For most of the rest of the world, the climate change and alternative energy debate isn't at the top of the agenda, however. The United States and Canada, two oil-rich countries in their own right, backed out of the Kyoto Protocol saying, for all intents and purposes, it was an ineffective environmental treaty.  But major economies like the United States can push ahead with alternative energy if they decide to put their money where their mouth is in the green energy debate, says Yemm. It just requires a paradigm shift in the way countries look at their available natural resources.  It's not, he says, just about environmental stewardship.
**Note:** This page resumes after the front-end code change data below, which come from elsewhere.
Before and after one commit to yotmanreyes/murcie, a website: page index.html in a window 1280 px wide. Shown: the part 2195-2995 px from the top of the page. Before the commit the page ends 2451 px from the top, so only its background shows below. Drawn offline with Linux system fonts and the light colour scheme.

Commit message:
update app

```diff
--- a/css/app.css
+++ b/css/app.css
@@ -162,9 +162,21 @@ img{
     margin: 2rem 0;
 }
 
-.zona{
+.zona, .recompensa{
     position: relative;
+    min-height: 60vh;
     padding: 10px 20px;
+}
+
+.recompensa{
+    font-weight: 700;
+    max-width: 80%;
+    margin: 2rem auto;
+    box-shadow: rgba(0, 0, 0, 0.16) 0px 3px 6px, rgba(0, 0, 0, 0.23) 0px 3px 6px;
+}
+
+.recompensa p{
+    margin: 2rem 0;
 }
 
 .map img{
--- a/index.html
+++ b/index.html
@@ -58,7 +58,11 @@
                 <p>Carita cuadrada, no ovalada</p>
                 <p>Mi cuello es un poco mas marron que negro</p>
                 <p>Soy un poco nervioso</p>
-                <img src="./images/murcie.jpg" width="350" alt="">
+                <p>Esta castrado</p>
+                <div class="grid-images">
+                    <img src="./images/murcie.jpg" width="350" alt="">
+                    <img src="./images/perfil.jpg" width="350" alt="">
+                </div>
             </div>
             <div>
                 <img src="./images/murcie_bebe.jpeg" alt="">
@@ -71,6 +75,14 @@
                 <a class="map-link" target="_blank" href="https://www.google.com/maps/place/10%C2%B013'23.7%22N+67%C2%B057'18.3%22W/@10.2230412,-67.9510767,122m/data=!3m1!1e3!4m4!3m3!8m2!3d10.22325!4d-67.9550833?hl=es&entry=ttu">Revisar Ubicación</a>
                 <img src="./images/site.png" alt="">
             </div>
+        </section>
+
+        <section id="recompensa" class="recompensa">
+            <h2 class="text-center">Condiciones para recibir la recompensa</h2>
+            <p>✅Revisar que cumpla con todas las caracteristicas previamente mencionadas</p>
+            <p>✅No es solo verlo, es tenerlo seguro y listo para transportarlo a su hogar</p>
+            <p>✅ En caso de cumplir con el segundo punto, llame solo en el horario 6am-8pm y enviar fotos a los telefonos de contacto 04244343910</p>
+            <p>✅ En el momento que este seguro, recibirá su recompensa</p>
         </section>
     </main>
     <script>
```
It's about making a buck along the way too.

"Europe has set targets to decarbonize its economy in a fraction of the time it has taken to create the carbon-based economy," he said. "However, contrary to the common view, it is not looking on this as a noble duty or an unavoidable burden, but as an economic opportunity on a grander scale than the first industrial revolution that created the requirement for it."

By. Daniel J. Graeber of Oilprice.com




Back to homepage


Leave a comment

Leave a comment




Oilprice - The No. 1 Source for Oil & Energy News